Apparently it is PRId64.
msg294371 - (view) Author: Eric Snow (eric.snow) * (Python committer) Date: 2017-05-24 18:16
(see issue30447)
msg294417 - (view) Author: Eric Snow (eric.snow) * (Python committer) Date: 2017-05-25 00:22
I've fixed the compiler warning via d1c3c13fedaf62b71445ccd048e395aa4a7d510f.
History
Date User Action Args
2017-05-25 00:22:01eric.snowsetstatus: open -> closed

messages: + msg294417
2017-05-24 18:16:58eric.snowsetmessages: + msg294371
2017-05-24 18:14:23eric.snowsetmessages: + msg294370
2017-05-24 04:21:17hayposetmessages: + msg294315
2017-05-24 04:17:05eric.snowsetmessages: + msg294312
2017-05-23 06:08:58serhiy.storchakasetstatus: closed -> open
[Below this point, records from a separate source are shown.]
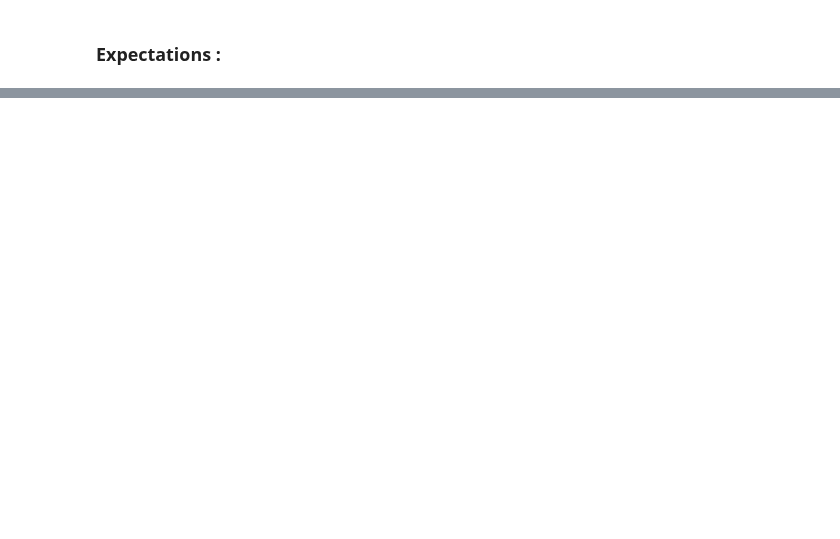
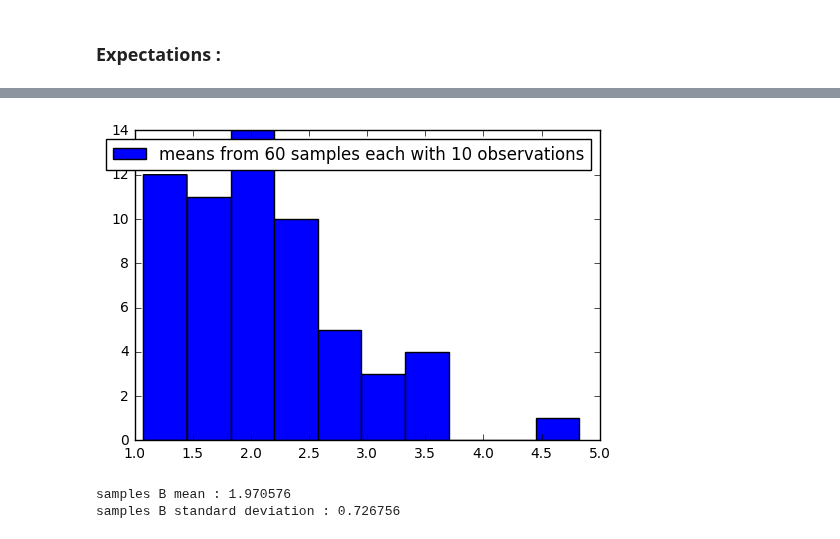
Before and after one commit to 315iah515/Thinkful-Notebooks, a Jupyter notebook: Prep/DRILL_ExploringtheCentralLimitTheorem.ipynb, the cells around one changed output, grey strips where cells are left out. Cells and saved outputs as stored; diff of their text form; code cells hidden in the pictures; blank space fills up the shorter version.

```diff
--- a/Prep/DRILL_ExploringtheCentralLimitTheorem.ipynb
+++ b/Prep/DRILL_ExploringtheCentralLimitTheorem.ipynb
@@ -242,0 +219,18 @@ Ttest_indResult(statistic=-0.59113352478878334, pvalue=0.56123050383102602)
+# %%
+b_means = np.zeros(60)
+
+
+for i in range(60):
+    b_means[i] = np.mean(np.random.choice(pop1, 10, replace=True))
+
+plt.hist(b_means, label='means from 60 samples each with 10 observations')
+plt.legend(loc='upper right')
+plt.show()
+mean = np.mean(a_means)
+sd = np.std(b_means, ddof=1)
+print('samples B mean : %f' % mean)
+print('samples B standard deviation : %f' % sd)
+# %% [output]
+[figure, added]
+samples B mean : 1.970576
+samples B standard deviation : 0.726756
```
Also changed, not shown: parts of 8 cells of this notebook.
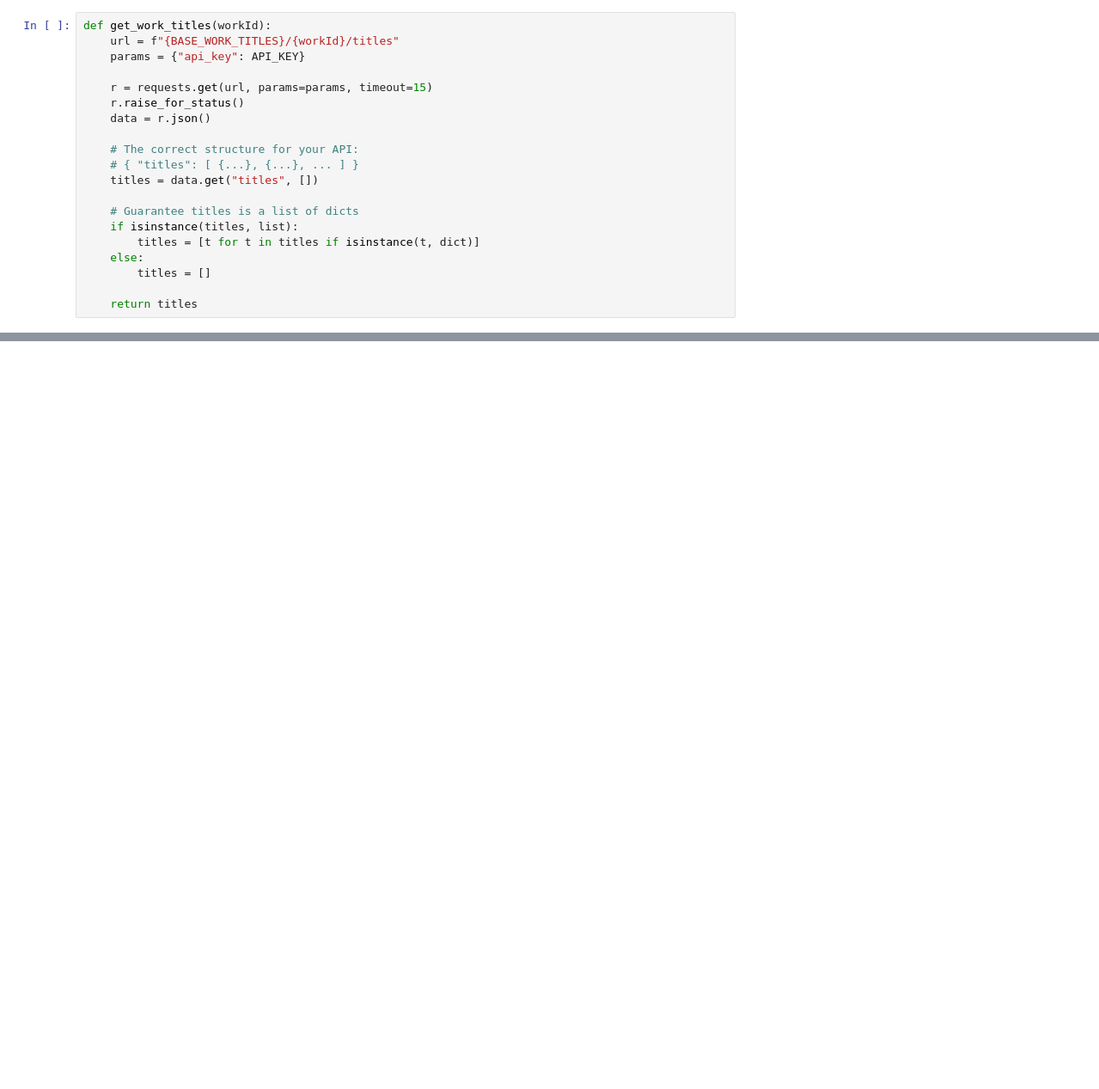
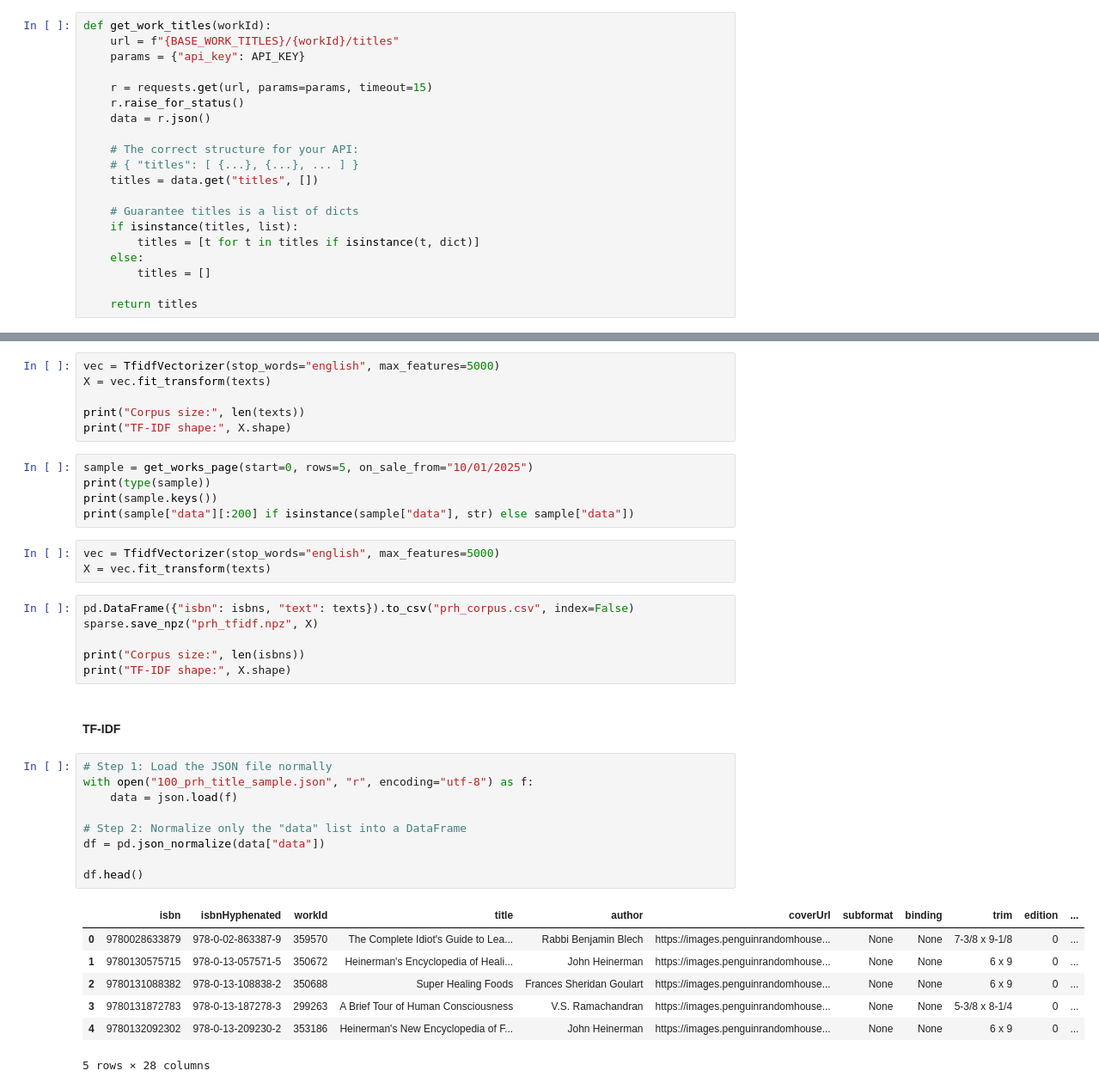
Before and after one commit to kibindy/DMW_Lab2, a Jupyter notebook: Scratch_Francis.ipynb, the cells around one changed output, grey strips where cells are left out. Shown: that part at 86% size. Saved outputs shown, nothing was run; the diff lists cells and outputs as text; blank space fills up the shorter version.

```diff
--- a/Scratch_Francis.ipynb
+++ b/Scratch_Francis.ipynb
@@ -69,0 +146,39 @@ Type: <class 'list'>
+# %%
+vec = TfidfVectorizer(stop_words="english", max_features=5000)
+X = vec.fit_transform(texts)
+
+print("Corpus size:", len(texts))
+print("TF-IDF shape:", X.shape)
+# %%
+sample = get_works_page(start=0, rows=5, on_sale_from="10/01/2025")
+print(type(sample))
+print(sample.keys())
+print(sample["data"][:200] if isinstance(sample["data"], str) else sample["data"])
+# %%
+vec = TfidfVectorizer(stop_words="english", max_features=5000)
+X = vec.fit_transform(texts)
+# %%
+pd.DataFrame({"isbn": isbns, "text": texts}).to_csv("prh_corpus.csv", index=False)
+sparse.save_npz("prh_tfidf.npz", X)
+
+print("Corpus size:", len(isbns))
+print("TF-IDF shape:", X.shape)
+# %% [markdown]
+#### TF-IDF
+# %%
+# Step 1: Load the JSON file normally
+with open("100_prh_title_sample.json", "r", encoding="utf-8") as f:
+    data = json.load(f)
+
+# Step 2: Normalize only the "data" list into a DataFrame
+df = pd.json_normalize(data["data"])
+
+df.head()
+# %% [output]
+|  | isbn | isbnHyphenated | workId | title | author | coverUrl | subformat | binding | trim | edition | ... |
+| 0 | 9780028633879 | 978-0-02-863387-9 | 359570 | The Complete Idiot's Guide to Lea... | Rabbi Benjamin Blech | https://images.penguinrandomhouse... | None | None | 7-3/8 x 9-1/8 | 0 | ... |
+| 1 | 9780130575715 | 978-0-13-057571-5 | 350672 | Heinerman's Encyclopedia of Heali... | John Heinerman | https://images.penguinrandomhouse... | None | None | 6 x 9 | 0 | ... |
+| 2 | 9780131088382 | 978-0-13-108838-2 | 350688 | Super Healing Foods | Frances Sheridan Goulart | https://images.penguinrandomhouse... | None | None | 6 x 9 | 0 | ... |
+| 3 | 9780131872783 | 978-0-13-187278-3 | 299263 | A Brief Tour of Human Consciousness | V.S. Ramachandran | https://images.penguinrandomhouse... | None | None | 5-3/8 x 8-1/4 | 0 | ... |
+| 4 | 9780132092302 | 978-0-13-209230-2 | 353186 | Heinerman's New Encyclopedia of F... | John Heinerman | https://images.penguinrandomhouse... | None | None | 6 x 9 | 0 | ... |
+5 rows × 28 columns
```
Also changed, not shown: parts of 11 cells of this notebook.
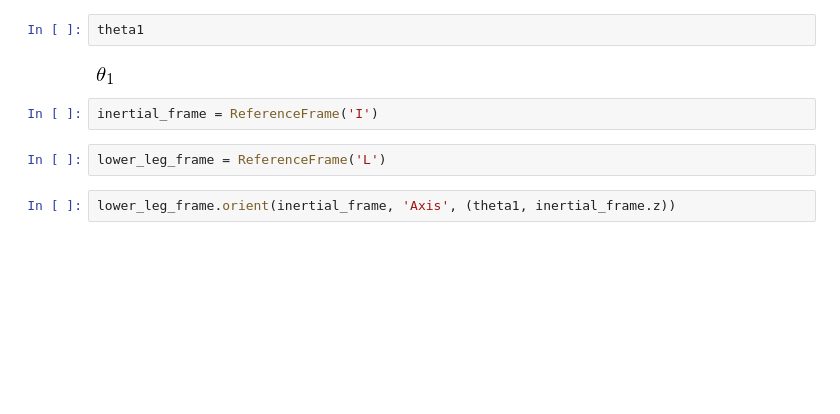
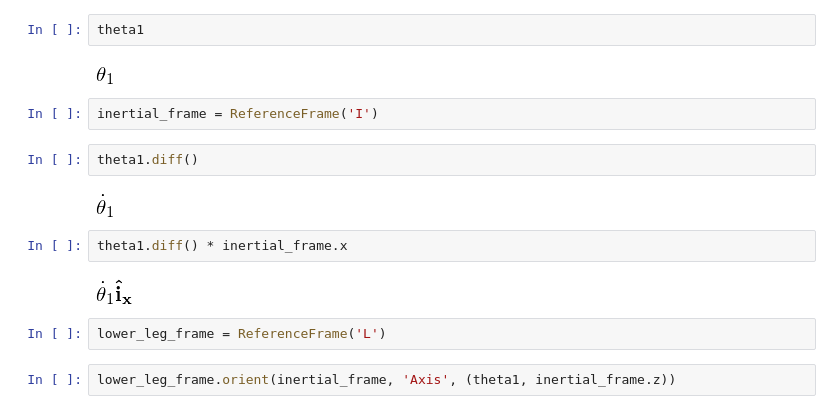
Before and after one commit to pydy/pydy-tutorial-human-standing, a Jupyter notebook: notebooks/base.ipynb, the cells around one changed output. Drawn from its saved outputs; the diff is of its cells as text; blank space fills up the shorter version.

```diff
--- a/notebooks/base.ipynb
+++ b/notebooks/base.ipynb
@@ -19,6 +19,14 @@ theta1
 [figure]
 # %%
 inertial_frame = ReferenceFrame('I')
+# %%
+theta1.diff()
+# %% [output]
+[figure, added]
+# %%
+theta1.diff() * inertial_frame.x
+# %% [output]
+[figure, added]
 # %%
 lower_leg_frame = ReferenceFrame('L')
 # %%
```
Also changed, not shown: 1 other file.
messages: + msg294232
2017-05-23 04:08:24eric.snowsetstatus: open -> closed
resolution: fixed
stage: patch review -> resolved
2017-05-23 02:46:43eric.snowsetmessages: + msg294212
2017-05-21 23:39:19eric.snowsetmessages: + msg294116
2017-05-17 22:37:58hayposetmessages: + msg293899
2017-05-17 21:23:14eric.snowsetpull_requests: + pull_request1734
2016-12-31 18:34:56eric.snowsetfiles: + interpreter-id-4.diff

messages: + msg284406
2016-12-31 15:09:58hayposetnosy: + haypo
messages: + msg284395
2016-12-31 09:45:23eric.snowsetfiles: + interpreter-id-3.diff

messages: + msg284380
2016-12-31 08:11:55eric.snowsetmessages: + msg284378
2016-12-31 07:31:29ncoghlansetmessages: + msg284374
2016-12-31 05:27:25steve.dowersetmessages: + msg284366
2016-12-31 03:58:51ncoghlansetmessages: + msg284359
2016-12-30 23:25:23eric.snowsetfiles: + interpreter-id-2.diff

messages: + msg284353
2016-12-30 22:43:16eric.snowsetmessages: + msg284350
2016-12-30 16:30:15steve.dowersetmessages: + msg284335
2016-12-30 14:20:52ncoghlansetmessages: + msg284332
2016-12-30 13:42:38serhiy.storchakasetmessages: + msg284329
2016-12-30 13:33:46ncoghlansetmessages: + msg284328
2016-12-29 19:01:37eric.snowsetmessages: + msg284290
2016-12-29 17:47:54steve.dowersetmessages: + msg284283
2016-12-29 16:57:50serhiy.storchakasetmessages: + msg284280
2016-12-29 16:51:52eric.snowsetmessages: + msg284278
2016-12-29 16:19:47serhiy.storchakasetmessages: + msg284276
2016-12-29 15:37:18steve.dowersetmessages: + msg284273
2016-12-29 07:25:43serhiy.storchakasetmessages: + msg284233
2016-12-29 07:13:43eric.snowsetmessages: + msg284232
2016-12-29 07:01:49serhiy.storchakasetnosy: + serhiy.storchaka
messages: + msg284230
2016-12-29 06:53:42eric.snowcreate